▶ WHAT IS BEING ASKED
Establish the number of lines below that contain the string "decoration". State that number alone.

** Opening DATA SHOWN block **

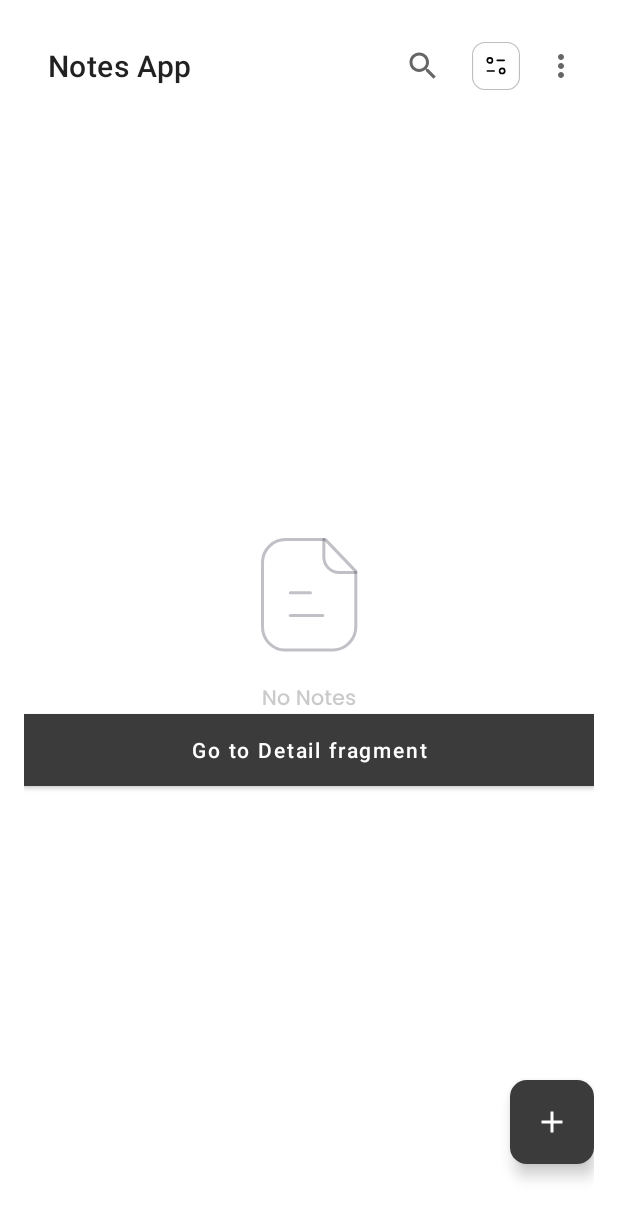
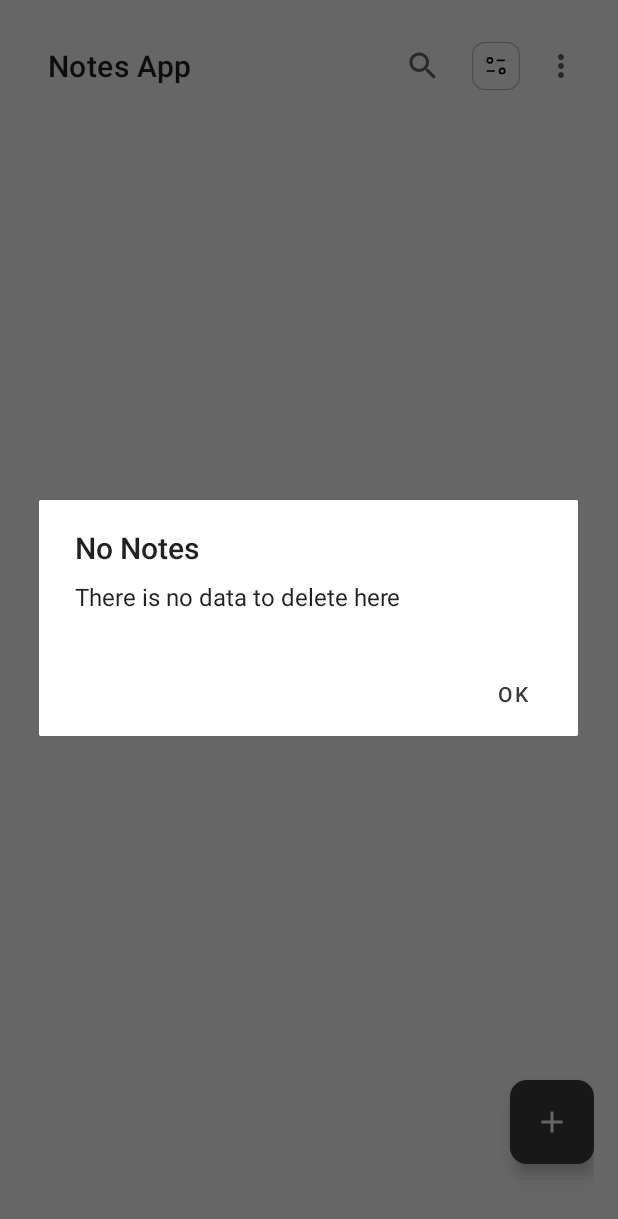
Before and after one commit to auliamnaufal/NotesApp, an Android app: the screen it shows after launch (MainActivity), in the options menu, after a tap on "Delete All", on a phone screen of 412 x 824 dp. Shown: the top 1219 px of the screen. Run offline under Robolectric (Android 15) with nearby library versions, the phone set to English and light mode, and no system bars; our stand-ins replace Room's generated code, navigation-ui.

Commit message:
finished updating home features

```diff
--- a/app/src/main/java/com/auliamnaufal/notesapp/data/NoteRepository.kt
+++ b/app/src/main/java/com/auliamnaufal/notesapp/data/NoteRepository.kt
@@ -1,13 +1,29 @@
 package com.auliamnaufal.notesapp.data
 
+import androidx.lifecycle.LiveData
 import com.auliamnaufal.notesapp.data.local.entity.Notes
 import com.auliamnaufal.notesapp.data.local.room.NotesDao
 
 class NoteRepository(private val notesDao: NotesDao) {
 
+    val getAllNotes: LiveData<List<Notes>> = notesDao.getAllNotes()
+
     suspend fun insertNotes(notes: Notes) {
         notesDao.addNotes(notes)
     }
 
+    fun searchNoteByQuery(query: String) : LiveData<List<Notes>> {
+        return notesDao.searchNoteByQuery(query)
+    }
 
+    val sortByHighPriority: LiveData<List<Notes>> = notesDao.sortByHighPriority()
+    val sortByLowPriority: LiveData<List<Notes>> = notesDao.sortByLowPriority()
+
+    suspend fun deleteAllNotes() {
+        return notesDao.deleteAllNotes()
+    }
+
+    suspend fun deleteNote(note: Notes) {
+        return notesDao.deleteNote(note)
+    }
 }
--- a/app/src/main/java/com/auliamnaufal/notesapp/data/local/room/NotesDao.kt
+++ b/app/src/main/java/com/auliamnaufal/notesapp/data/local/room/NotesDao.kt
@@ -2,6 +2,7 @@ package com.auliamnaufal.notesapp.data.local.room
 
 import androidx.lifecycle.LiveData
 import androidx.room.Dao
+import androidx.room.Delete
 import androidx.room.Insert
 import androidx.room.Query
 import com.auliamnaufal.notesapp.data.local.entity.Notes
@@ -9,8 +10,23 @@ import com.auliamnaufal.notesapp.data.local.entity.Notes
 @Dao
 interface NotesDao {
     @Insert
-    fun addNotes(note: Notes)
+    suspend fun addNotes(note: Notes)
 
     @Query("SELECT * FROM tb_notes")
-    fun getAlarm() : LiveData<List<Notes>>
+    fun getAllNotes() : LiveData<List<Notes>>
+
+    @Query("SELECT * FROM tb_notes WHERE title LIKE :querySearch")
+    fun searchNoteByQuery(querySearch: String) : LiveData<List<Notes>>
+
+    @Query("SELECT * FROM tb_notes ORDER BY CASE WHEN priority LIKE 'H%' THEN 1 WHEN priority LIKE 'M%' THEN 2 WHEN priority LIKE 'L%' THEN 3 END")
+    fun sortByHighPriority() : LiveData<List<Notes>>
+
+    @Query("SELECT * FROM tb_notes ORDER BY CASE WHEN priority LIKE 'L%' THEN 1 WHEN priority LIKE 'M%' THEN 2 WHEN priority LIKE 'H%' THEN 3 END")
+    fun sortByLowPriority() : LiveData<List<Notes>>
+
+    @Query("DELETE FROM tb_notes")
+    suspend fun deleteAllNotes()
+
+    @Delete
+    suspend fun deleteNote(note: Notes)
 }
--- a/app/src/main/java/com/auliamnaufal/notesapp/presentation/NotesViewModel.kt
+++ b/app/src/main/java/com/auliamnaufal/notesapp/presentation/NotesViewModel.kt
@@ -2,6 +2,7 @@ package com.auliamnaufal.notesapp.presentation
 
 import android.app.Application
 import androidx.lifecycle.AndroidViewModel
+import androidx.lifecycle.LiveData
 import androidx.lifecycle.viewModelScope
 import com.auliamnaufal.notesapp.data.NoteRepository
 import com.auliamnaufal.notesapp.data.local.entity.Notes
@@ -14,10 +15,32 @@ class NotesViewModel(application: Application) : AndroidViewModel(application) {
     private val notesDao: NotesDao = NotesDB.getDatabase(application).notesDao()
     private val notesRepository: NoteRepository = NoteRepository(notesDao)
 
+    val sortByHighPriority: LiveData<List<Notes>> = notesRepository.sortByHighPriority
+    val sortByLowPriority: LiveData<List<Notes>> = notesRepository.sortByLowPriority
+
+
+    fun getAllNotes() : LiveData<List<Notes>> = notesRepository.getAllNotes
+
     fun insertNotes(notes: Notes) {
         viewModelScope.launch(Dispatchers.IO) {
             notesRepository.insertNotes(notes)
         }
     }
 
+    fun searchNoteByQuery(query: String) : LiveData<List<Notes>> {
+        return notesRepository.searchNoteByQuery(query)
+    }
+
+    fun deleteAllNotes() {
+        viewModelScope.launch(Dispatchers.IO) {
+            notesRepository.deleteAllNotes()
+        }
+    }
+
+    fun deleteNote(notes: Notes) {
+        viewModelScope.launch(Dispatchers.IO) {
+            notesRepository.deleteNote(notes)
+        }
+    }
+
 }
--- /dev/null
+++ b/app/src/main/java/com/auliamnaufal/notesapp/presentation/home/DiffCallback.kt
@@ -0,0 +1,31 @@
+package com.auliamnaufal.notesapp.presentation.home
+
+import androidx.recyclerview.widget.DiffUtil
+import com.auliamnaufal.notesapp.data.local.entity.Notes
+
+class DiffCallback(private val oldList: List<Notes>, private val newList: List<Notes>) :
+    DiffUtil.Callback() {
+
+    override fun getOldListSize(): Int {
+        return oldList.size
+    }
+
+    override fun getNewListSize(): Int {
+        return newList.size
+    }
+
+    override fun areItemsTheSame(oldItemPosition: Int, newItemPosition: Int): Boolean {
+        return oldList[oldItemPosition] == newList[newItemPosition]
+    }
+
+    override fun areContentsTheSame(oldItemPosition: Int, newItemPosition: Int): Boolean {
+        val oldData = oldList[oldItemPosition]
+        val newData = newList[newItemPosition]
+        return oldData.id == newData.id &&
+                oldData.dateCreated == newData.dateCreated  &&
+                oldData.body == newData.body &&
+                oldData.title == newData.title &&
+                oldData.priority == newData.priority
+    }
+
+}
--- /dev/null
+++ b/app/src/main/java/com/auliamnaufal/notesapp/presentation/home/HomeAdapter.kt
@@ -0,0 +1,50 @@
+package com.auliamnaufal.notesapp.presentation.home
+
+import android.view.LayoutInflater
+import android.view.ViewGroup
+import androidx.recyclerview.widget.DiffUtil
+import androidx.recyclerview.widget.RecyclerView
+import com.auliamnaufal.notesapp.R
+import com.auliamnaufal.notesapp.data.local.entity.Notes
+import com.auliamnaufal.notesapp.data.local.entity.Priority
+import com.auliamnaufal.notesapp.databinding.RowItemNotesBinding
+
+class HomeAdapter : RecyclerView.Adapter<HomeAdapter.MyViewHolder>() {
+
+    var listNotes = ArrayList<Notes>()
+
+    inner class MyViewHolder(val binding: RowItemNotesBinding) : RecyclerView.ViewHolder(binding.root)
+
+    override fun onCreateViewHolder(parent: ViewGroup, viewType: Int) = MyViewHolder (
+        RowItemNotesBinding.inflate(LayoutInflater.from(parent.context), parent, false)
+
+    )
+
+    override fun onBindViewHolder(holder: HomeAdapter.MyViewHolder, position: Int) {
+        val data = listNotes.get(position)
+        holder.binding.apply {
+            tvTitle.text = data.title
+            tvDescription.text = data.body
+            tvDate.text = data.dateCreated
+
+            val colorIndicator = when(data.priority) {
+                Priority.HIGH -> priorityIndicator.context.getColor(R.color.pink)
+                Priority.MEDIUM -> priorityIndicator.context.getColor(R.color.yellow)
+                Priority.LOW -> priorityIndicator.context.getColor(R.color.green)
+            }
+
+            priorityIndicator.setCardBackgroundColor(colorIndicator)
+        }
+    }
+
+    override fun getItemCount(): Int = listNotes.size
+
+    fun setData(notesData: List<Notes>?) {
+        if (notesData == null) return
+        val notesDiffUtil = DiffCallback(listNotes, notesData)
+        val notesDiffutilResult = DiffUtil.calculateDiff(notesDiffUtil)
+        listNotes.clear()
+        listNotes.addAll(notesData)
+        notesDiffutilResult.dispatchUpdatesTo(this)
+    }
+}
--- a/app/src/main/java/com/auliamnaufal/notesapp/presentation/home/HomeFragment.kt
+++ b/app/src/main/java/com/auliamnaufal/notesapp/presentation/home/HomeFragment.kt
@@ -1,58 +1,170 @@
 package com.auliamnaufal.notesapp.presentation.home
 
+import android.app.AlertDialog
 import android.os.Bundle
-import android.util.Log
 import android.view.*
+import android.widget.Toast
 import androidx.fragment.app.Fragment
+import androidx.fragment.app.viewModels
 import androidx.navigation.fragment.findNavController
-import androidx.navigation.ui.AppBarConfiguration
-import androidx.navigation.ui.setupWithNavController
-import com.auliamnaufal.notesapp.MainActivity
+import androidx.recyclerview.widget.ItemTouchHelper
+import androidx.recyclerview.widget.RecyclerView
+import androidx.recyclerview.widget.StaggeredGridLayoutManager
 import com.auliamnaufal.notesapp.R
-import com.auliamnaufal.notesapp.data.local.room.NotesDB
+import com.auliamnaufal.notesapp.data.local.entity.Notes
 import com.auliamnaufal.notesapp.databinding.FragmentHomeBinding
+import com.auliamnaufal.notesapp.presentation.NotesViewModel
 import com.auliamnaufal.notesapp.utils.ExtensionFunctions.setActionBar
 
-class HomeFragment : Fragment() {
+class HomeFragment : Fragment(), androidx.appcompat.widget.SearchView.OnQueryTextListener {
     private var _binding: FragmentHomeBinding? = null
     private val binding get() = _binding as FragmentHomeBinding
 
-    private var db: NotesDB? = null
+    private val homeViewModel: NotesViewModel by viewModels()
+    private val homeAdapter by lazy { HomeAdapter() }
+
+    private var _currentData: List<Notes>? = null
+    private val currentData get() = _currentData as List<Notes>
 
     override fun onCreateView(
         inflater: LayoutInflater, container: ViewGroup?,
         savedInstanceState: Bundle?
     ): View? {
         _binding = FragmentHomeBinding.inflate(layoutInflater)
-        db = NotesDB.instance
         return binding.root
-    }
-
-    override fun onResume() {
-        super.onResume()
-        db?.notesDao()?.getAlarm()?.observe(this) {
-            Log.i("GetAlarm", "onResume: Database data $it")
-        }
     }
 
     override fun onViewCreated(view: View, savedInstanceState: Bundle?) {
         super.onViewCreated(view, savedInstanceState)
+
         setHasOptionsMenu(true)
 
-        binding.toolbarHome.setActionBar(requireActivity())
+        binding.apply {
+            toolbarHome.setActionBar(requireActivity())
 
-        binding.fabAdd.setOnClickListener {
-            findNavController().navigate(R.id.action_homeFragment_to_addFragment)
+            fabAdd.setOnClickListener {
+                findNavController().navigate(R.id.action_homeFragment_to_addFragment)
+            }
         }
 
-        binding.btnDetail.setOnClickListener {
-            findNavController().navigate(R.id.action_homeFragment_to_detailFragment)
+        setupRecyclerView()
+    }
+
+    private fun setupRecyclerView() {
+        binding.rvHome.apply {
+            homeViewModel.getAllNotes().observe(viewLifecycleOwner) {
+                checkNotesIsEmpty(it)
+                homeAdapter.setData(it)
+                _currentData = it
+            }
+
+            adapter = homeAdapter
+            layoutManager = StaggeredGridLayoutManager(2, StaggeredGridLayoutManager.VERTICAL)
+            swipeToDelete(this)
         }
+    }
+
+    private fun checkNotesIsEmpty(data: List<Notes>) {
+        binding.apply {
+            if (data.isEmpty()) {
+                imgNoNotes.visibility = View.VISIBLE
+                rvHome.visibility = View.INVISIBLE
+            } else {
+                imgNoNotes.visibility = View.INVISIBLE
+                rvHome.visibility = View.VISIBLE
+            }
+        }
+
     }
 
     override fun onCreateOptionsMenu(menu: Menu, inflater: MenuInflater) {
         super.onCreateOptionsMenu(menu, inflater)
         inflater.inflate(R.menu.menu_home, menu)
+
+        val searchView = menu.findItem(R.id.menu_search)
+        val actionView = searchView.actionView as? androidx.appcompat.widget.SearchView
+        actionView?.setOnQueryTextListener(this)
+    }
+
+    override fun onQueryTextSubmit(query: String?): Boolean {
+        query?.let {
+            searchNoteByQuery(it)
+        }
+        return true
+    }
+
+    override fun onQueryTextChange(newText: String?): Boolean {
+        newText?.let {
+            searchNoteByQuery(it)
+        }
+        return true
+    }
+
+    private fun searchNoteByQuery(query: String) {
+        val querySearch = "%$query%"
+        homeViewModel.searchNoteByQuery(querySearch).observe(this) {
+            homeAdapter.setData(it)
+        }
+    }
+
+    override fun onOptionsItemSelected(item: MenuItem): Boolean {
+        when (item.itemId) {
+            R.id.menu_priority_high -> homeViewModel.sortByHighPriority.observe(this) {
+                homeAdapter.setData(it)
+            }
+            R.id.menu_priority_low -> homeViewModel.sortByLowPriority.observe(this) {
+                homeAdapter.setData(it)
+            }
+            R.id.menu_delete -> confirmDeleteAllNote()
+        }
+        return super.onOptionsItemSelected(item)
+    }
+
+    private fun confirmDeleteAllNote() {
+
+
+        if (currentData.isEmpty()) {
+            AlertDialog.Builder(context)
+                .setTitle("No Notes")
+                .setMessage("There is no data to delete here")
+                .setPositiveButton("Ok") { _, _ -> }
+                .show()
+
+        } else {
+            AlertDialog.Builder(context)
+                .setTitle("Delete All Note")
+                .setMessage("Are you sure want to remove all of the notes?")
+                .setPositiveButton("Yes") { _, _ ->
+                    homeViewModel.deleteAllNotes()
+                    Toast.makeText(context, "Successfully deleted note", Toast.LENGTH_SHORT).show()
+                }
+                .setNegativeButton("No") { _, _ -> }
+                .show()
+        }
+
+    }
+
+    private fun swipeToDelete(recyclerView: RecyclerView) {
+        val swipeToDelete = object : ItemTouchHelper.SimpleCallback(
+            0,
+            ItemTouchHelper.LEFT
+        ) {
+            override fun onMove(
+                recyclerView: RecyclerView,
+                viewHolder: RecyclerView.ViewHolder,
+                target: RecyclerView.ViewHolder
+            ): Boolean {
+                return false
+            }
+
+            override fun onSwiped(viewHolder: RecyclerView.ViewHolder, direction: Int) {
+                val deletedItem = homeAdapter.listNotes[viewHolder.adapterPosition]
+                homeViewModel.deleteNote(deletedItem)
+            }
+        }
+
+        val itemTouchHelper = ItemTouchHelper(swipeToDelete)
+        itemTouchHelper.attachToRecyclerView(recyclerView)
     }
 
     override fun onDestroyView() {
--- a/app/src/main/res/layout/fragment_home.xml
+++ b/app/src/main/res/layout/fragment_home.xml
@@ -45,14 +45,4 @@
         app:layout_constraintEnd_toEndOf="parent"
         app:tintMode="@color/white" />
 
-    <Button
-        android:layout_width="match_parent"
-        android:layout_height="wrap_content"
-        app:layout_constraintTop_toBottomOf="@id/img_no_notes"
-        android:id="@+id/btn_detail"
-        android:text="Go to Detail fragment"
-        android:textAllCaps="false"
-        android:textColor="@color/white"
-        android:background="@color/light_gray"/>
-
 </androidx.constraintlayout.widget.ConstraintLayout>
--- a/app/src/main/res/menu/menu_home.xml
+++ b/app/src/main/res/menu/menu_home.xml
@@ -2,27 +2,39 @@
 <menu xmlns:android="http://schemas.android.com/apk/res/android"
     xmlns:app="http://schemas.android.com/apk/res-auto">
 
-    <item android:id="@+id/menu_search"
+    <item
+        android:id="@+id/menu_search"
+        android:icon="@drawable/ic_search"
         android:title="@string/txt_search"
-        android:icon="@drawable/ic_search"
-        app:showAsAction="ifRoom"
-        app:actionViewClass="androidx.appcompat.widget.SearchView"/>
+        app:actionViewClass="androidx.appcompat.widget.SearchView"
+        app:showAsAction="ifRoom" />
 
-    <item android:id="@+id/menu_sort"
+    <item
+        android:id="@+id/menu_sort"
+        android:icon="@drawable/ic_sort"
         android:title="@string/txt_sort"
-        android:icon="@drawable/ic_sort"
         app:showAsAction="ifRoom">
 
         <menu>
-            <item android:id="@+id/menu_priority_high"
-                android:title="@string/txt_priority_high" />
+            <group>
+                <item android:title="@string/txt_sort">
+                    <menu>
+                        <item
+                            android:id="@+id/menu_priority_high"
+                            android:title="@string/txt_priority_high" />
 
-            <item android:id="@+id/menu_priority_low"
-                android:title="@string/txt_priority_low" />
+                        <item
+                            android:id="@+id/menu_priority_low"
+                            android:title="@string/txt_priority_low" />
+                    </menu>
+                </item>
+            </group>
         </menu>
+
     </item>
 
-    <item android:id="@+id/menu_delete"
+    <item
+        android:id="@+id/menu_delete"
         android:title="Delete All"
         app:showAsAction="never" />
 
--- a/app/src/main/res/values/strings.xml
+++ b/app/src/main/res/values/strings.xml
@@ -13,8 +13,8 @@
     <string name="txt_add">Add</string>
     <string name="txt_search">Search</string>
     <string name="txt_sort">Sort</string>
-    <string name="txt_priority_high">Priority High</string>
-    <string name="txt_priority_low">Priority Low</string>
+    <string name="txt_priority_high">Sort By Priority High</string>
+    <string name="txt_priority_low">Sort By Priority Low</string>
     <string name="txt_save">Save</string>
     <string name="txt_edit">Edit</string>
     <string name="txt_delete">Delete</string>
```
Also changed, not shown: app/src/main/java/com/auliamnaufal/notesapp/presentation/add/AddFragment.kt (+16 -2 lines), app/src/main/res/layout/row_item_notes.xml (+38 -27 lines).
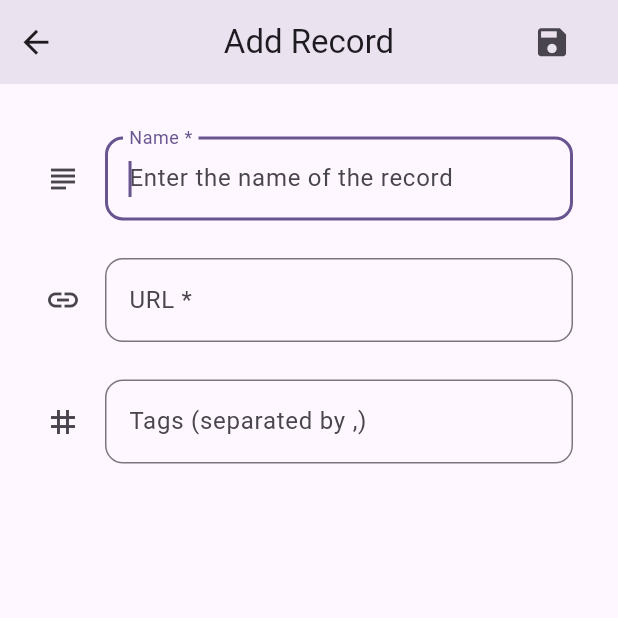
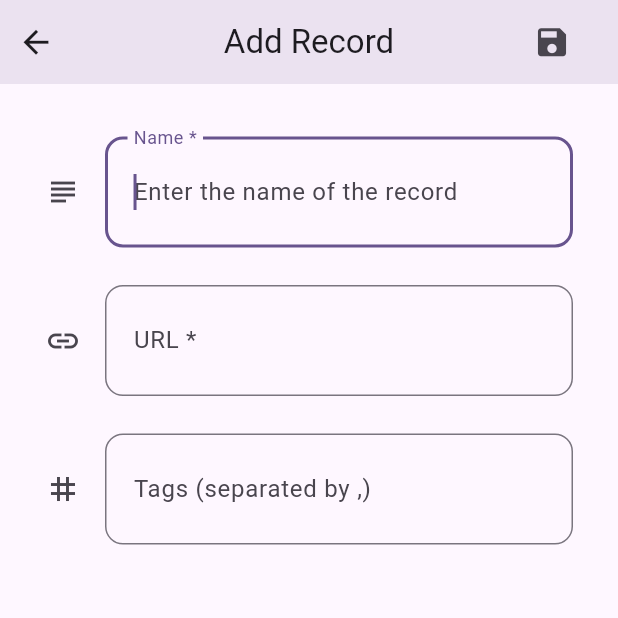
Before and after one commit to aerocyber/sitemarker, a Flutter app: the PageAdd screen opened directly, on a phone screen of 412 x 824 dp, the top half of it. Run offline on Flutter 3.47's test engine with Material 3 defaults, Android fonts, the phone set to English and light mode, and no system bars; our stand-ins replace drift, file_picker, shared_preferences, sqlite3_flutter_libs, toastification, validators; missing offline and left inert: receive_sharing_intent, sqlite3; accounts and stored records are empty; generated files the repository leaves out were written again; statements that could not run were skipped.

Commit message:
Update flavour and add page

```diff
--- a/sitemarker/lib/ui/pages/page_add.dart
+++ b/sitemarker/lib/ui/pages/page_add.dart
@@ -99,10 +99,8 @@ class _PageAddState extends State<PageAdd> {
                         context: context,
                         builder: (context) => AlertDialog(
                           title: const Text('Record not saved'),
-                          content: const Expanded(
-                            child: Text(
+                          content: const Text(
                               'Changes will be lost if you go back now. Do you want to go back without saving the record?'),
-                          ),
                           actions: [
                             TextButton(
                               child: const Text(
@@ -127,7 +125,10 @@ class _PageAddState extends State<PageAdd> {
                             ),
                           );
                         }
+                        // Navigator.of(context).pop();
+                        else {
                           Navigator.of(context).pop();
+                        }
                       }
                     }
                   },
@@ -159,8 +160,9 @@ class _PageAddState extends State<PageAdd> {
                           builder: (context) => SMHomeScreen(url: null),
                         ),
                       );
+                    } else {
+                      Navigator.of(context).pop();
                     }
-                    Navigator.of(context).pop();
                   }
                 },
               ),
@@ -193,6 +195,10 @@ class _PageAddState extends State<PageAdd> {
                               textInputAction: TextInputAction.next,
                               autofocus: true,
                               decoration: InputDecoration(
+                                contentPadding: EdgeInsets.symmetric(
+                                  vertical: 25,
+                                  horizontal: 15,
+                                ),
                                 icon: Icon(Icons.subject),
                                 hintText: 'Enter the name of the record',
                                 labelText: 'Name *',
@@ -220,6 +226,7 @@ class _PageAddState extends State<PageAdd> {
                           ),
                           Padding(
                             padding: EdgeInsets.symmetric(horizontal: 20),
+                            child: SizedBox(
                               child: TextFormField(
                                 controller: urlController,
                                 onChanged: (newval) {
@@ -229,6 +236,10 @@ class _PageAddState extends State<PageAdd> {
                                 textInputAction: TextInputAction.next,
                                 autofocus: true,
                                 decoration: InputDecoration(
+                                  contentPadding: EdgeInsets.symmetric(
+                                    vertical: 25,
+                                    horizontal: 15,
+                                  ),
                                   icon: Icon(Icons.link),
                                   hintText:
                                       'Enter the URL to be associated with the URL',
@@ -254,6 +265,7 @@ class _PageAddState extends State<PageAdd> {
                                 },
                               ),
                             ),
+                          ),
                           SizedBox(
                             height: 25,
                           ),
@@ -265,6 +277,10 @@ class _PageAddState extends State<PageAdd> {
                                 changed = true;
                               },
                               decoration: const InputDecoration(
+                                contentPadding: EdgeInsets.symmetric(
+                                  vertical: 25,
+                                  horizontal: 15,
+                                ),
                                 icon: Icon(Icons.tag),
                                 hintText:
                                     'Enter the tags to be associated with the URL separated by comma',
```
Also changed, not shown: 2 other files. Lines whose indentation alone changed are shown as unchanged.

** Closing DATA SHOWN block **

▶ COMPLETED EXERCISE
3